- [Task statement]:
In the entries that follow, find every line containing "enumerate" and copy it.

Before-and-after change records
━━━━━━━━━━━━━━━━━━━━
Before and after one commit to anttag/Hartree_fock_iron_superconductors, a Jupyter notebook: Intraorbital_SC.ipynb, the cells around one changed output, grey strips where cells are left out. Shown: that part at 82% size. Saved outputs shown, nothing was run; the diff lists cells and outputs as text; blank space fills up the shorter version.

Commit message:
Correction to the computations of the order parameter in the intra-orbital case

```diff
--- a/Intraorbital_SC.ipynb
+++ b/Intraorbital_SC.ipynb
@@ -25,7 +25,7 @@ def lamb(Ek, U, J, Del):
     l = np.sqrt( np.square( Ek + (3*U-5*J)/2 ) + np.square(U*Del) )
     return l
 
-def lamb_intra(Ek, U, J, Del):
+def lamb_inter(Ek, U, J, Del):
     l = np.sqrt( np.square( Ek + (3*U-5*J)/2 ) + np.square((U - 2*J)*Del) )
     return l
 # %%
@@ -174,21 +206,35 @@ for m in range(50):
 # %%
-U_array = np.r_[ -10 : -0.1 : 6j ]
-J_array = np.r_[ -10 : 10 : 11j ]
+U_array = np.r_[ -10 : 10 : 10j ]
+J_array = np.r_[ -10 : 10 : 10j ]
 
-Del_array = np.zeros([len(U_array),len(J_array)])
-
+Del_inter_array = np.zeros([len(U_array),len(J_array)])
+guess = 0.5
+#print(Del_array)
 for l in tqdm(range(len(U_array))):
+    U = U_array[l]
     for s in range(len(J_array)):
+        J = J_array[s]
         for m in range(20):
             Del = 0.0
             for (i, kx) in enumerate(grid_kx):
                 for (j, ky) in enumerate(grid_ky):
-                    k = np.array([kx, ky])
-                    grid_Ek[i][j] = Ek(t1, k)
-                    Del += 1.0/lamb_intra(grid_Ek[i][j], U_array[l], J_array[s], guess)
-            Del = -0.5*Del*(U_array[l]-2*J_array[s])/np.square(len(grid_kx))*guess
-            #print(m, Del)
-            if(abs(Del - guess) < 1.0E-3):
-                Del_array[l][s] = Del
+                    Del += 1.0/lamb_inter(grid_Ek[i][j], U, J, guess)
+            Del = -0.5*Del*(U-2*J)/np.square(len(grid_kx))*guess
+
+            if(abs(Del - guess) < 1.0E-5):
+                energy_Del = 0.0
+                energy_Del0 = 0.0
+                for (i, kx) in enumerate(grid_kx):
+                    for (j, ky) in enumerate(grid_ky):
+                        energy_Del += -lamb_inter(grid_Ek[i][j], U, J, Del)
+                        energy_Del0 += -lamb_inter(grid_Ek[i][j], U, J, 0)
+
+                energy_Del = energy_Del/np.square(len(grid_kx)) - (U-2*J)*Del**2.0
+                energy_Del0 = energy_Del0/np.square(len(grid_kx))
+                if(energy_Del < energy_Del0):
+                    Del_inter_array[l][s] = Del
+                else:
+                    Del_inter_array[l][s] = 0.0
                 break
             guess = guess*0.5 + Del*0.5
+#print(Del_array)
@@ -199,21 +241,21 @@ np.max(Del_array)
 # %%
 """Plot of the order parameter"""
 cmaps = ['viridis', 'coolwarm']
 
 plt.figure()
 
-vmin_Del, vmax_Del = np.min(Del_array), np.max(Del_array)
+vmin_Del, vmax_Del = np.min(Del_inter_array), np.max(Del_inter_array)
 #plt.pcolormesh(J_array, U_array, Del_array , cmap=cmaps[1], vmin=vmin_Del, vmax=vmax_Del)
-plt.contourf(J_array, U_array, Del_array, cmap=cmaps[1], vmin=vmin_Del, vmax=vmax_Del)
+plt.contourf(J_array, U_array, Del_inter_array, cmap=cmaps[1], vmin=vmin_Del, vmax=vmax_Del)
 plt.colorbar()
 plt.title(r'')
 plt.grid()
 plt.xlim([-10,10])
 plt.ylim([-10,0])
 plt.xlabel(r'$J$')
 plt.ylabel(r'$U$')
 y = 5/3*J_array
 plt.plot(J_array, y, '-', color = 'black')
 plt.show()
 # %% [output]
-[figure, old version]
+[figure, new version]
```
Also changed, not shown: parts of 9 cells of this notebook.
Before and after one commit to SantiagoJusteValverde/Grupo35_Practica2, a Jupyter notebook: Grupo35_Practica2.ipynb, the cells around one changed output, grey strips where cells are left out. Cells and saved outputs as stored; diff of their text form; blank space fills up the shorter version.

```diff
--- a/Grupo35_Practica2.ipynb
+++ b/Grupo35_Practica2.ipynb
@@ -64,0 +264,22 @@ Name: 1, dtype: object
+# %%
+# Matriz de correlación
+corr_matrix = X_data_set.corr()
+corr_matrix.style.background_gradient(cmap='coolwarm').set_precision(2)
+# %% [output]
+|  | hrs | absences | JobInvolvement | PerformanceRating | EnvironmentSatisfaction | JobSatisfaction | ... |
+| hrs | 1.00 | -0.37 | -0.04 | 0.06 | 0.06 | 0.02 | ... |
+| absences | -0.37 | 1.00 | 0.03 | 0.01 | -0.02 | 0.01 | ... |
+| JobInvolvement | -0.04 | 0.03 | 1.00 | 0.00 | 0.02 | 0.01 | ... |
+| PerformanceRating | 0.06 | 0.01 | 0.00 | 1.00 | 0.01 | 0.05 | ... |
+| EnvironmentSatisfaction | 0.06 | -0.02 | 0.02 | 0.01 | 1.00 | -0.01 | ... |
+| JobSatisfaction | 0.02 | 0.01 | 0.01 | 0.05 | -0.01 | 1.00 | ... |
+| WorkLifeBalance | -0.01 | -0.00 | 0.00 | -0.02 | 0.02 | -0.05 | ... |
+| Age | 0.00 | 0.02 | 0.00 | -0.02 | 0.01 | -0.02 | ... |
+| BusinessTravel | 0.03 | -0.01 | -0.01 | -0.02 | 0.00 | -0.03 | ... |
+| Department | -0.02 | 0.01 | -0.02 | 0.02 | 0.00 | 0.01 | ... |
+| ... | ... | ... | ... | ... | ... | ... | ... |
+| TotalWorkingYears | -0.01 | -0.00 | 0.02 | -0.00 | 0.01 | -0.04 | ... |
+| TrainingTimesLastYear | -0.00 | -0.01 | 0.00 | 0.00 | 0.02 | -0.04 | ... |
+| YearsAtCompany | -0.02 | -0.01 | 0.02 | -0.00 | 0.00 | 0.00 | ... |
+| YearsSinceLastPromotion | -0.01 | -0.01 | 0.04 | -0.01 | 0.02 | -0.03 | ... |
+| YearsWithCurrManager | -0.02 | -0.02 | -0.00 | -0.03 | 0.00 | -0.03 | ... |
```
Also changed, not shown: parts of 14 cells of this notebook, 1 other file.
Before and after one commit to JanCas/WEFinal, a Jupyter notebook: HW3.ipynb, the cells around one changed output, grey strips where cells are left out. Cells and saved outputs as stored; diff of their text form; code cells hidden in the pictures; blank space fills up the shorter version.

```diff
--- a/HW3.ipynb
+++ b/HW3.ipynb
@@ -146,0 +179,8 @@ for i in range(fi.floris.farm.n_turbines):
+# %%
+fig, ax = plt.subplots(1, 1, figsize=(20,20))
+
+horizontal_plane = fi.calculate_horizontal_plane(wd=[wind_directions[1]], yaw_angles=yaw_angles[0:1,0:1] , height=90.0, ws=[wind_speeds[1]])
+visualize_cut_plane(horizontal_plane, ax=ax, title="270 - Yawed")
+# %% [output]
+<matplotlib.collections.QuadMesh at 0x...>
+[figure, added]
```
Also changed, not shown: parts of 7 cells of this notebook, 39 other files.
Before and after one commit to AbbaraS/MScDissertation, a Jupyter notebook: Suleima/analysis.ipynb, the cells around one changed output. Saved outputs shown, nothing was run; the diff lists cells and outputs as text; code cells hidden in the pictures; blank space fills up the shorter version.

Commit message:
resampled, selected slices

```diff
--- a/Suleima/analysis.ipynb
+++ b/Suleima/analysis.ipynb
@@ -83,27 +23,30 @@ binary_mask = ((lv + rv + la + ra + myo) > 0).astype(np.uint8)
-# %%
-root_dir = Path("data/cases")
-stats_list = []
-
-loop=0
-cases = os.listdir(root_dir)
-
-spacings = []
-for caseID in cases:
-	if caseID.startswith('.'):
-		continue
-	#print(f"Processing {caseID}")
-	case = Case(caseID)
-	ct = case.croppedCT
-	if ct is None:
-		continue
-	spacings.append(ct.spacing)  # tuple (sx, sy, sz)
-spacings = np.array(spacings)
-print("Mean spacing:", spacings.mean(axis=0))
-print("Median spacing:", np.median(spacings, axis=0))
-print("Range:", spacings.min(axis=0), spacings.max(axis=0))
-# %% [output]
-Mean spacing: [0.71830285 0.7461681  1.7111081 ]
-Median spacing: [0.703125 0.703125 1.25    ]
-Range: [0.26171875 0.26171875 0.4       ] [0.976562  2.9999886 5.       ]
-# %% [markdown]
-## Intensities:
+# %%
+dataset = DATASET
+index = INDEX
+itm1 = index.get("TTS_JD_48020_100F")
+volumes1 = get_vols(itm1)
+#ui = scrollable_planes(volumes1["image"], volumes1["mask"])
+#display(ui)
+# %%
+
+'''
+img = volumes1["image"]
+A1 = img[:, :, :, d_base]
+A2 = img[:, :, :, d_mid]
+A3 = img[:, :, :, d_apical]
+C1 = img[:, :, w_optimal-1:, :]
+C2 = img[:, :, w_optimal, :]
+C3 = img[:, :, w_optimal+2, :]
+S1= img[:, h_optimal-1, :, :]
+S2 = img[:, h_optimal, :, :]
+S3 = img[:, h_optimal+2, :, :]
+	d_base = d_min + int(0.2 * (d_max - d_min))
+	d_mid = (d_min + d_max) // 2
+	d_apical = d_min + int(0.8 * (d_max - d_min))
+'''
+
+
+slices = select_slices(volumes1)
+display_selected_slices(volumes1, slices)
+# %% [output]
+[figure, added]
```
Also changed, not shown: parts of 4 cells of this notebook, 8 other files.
━━━━━━━━━━━━━━━━━━━━
- [Answer to this problem]:
             for (i, kx) in enumerate(grid_kx):
                 for (j, ky) in enumerate(grid_ky):
+                for (i, kx) in enumerate(grid_kx):
+                    for (j, ky) in enumerate(grid_ky):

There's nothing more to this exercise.